A collaboration with Lester Sill (later the les in the Philles label partnership with Phil Spector) in Spark Records produced Smokey Joe's Cafe and Riot in Cell Block #9 by The Robins before Atlantic bought the label in a deal that brought Leiber and Stoller into the Atlantic stable while still allowing them to work for other labels as, effectively, the first independent record producers.
For Atlantic, they morphed The Robins into The Coasters, co-wrote and produced hits for Ben E. King (Stand By Me and Spanish Harlem) and came up with On Broadway (another co-write with Barry Mann and Cynthia Weil), There Goes My Baby and Dance With Me for The Drifters.
After Atlantic they produced and wrote records for United Artists including Tell Him by The Exciters and Love Potion #9 for The Clovers before setting up Red Bird Records, which released the Shangri-Las' Leader of the Pack and Chapel of Love by the Dixie Cups.
Things went relatively quiet after they sold Red Bird, but the pair continued working in an independent operation, working with artists as diverse as Peggy Lee (Is That All There Is?), Stealers Wheel (Stuck in the Middle With You), and Elkie Brooks before being inducted into the Songwriters Hall of Fame in 1985 and Rock and Roll Hall of Fame in 1987.
There were, as you'd expect, any number of other awards along the way and in 1995 a musical, Smokey Joe's Cafe, based on that song catalogue, enjoyed an extended run on Broadway and the soundtrack album picked up a Grammy in 1996.
2009's Hound Dog: The Leiber & Stoller Autobiography, written with David Ritz is sitting on the iPad as I type, right at the top of the Read These ASAP list.
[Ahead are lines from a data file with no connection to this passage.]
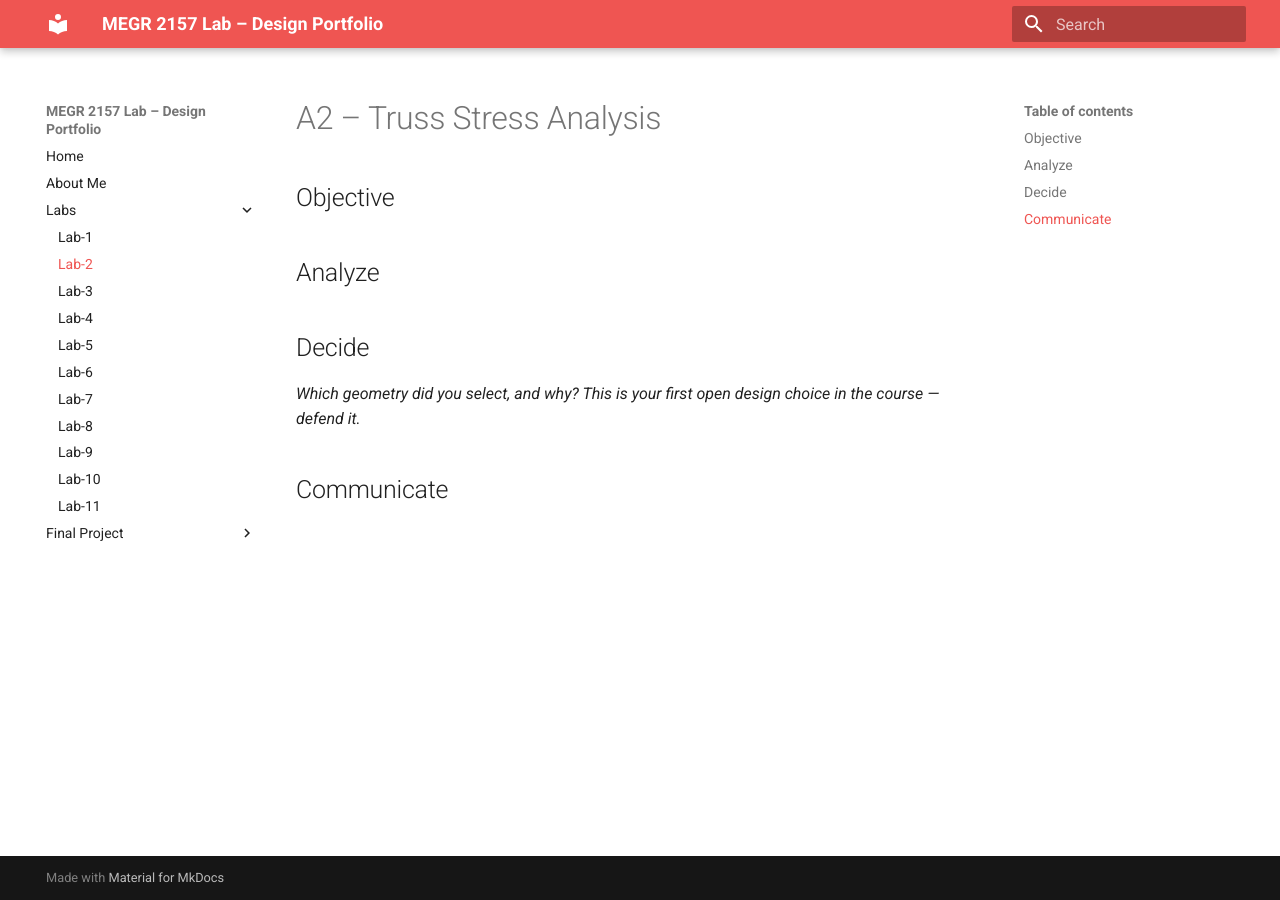
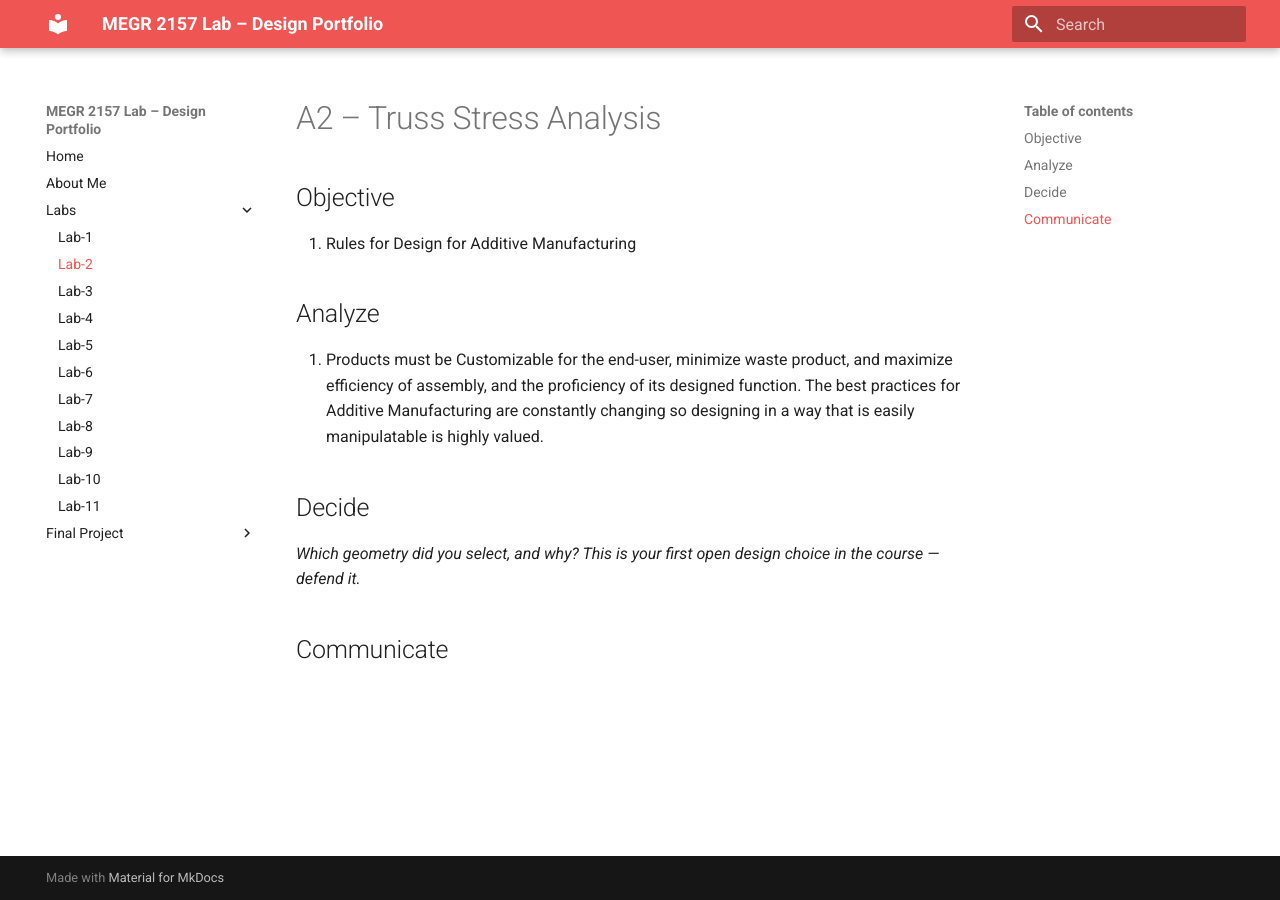
Before and after one commit to nnicho12/Noah-Nicholson-Portfolio-Lab, an MkDocs documentation site: the page built from docs/Labs/L02/index.md, in a window 1280 px wide. Built offline with MkDocs 1.6.1 and Material for MkDocs 9.7.7, drawn with Linux system fonts in a browser that asks for light colours.

Commit message:
Update index.md with additive manufacturing guidelines
Added rules for design considerations in additive manufacturing and elaborated on product analysis criteria.

```diff
--- a/docs/Labs/L02/index.md
+++ b/docs/Labs/L02/index.md
@@ -2,9 +2,11 @@
 
 ## Objective
 
+1. Rules for Design for Additive Manufacturing
 
 ## Analyze
 
+1. Products must be Customizable for the end-user, minimize waste product, and maximize efficiency of assembly, and the proficiency of its designed function. The best practices for Additive Manufacturing are constantly changing so designing in a way that is easily manipulatable is highly valued.
 
 ## Decide
 _Which geometry did you select, and why? This is your first open design choice in the course — defend it._
```
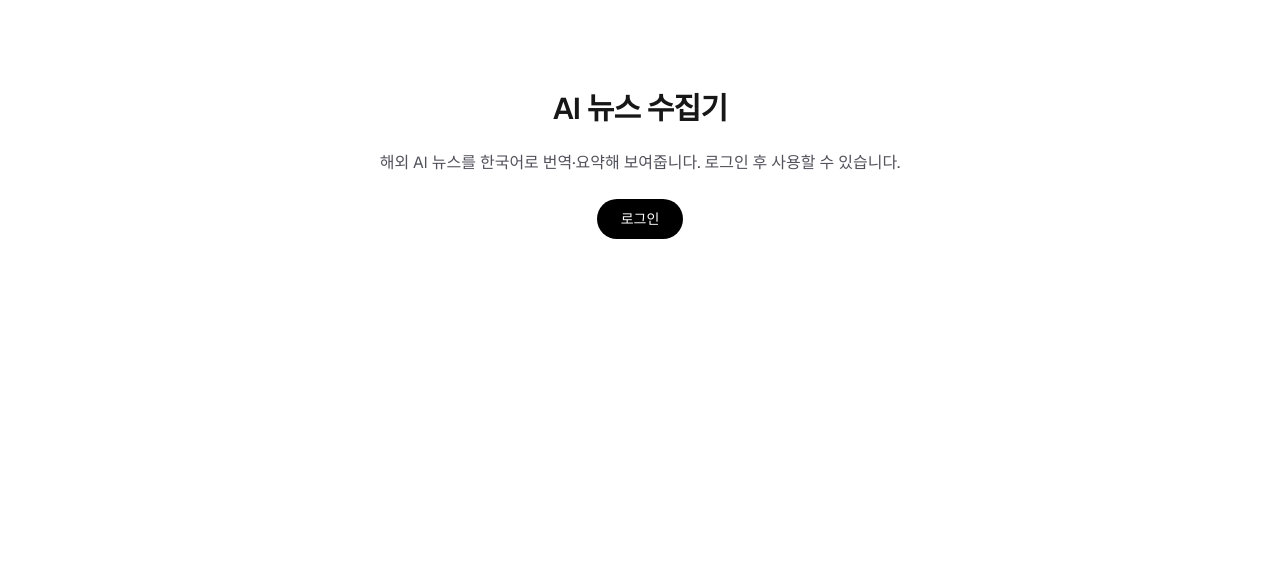
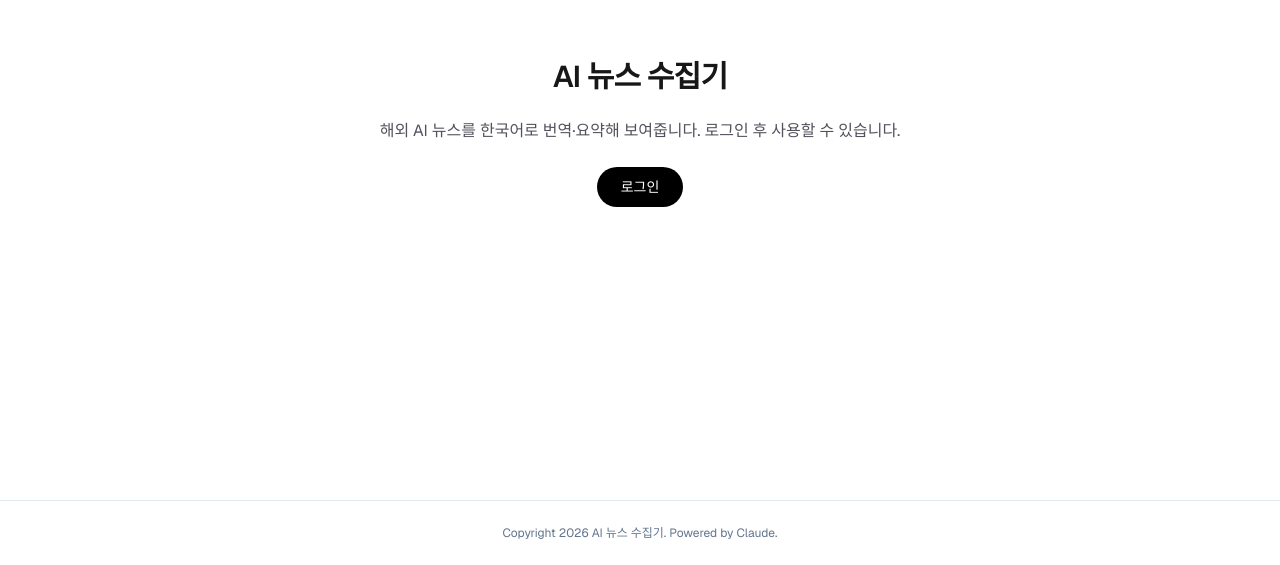
Before and after one commit to jungminmobile/ai-news-app, a Next.js app: page / in a window 1280 px wide. Shown: the part 235-800 px from the top of the page. Built offline with nearby package versions, Linux system fonts and the light colour scheme; no server answers.

Commit message:
앱 하단에 푸터 추가: 루트 레이아웃에 Copyright 문구 표시
Co-Authored-By: Claude Sonnet 5.5 <noreply@anthropic.com>

```diff
--- a/src/app/layout.tsx
+++ b/src/app/layout.tsx
@@ -1,6 +1,7 @@
 import { ClerkProvider } from "@clerk/nextjs";
 import type { Metadata } from "next";
 import { Geist, Geist_Mono } from "next/font/google";
+import { AppFooter } from "@/components/app-footer";
 import "./globals.css";
 
 const geistSans = Geist({
@@ -21,11 +22,11 @@ export const metadata: Metadata = {
 export default function RootLayout({ children }: LayoutProps<"/">) {
   return (
     <ClerkProvider>
-      <html
-        lang="ko"
-        className={`${geistSans.variable} ${geistMono.variable} h-full antialiased`}
-      >
-        <body className="min-h-full flex flex-col">{children}</body>
+      <html lang="ko" className={`${geistSans.variable} ${geistMono.variable} h-full antialiased`}>
+        <body className="min-h-full flex flex-col">
+          {children}
+          <AppFooter />
+        </body>
       </html>
     </ClerkProvider>
   );
--- /dev/null
+++ b/src/components/app-footer.tsx
@@ -0,0 +1,9 @@
+export function AppFooter() {
+  return (
+    <footer className="border-t border-slate-200 bg-white dark:border-gray-800 dark:bg-gray-900">
+      <div className="mx-auto w-full max-w-6xl px-4 py-6 text-center text-xs text-slate-500 sm:px-6 dark:text-slate-400">
+        Copyright 2026 AI 뉴스 수집기. Powered by Claude.
+      </div>
+    </footer>
+  );
+}
```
Son of Jewish immigrants from Poland, Jerry Leiber grew up on the edge of the Baltimore ghetto, where his widowed mother ran a grocery store and was the only shopkeeper in the area who'd extend credit to blacks, picked up his musical inspiration through exposure to black culture during his childhood and teenage years, was responsible, along with partner Mike Stoller for fifteen #1 hits by ten different artists, had songs recorded by, among others, The Beatles, Aretha Franklin, Willie Nelson, Otis Redding, The Rolling Stones, Frank Sinatra, Barbra Streisandand James Taylor and died, surrounded by family, he died of cardiopulmonary failure in a Los Angeles hospital, survived by three children and two grandchildren and generations of music fans on 22 August 2011.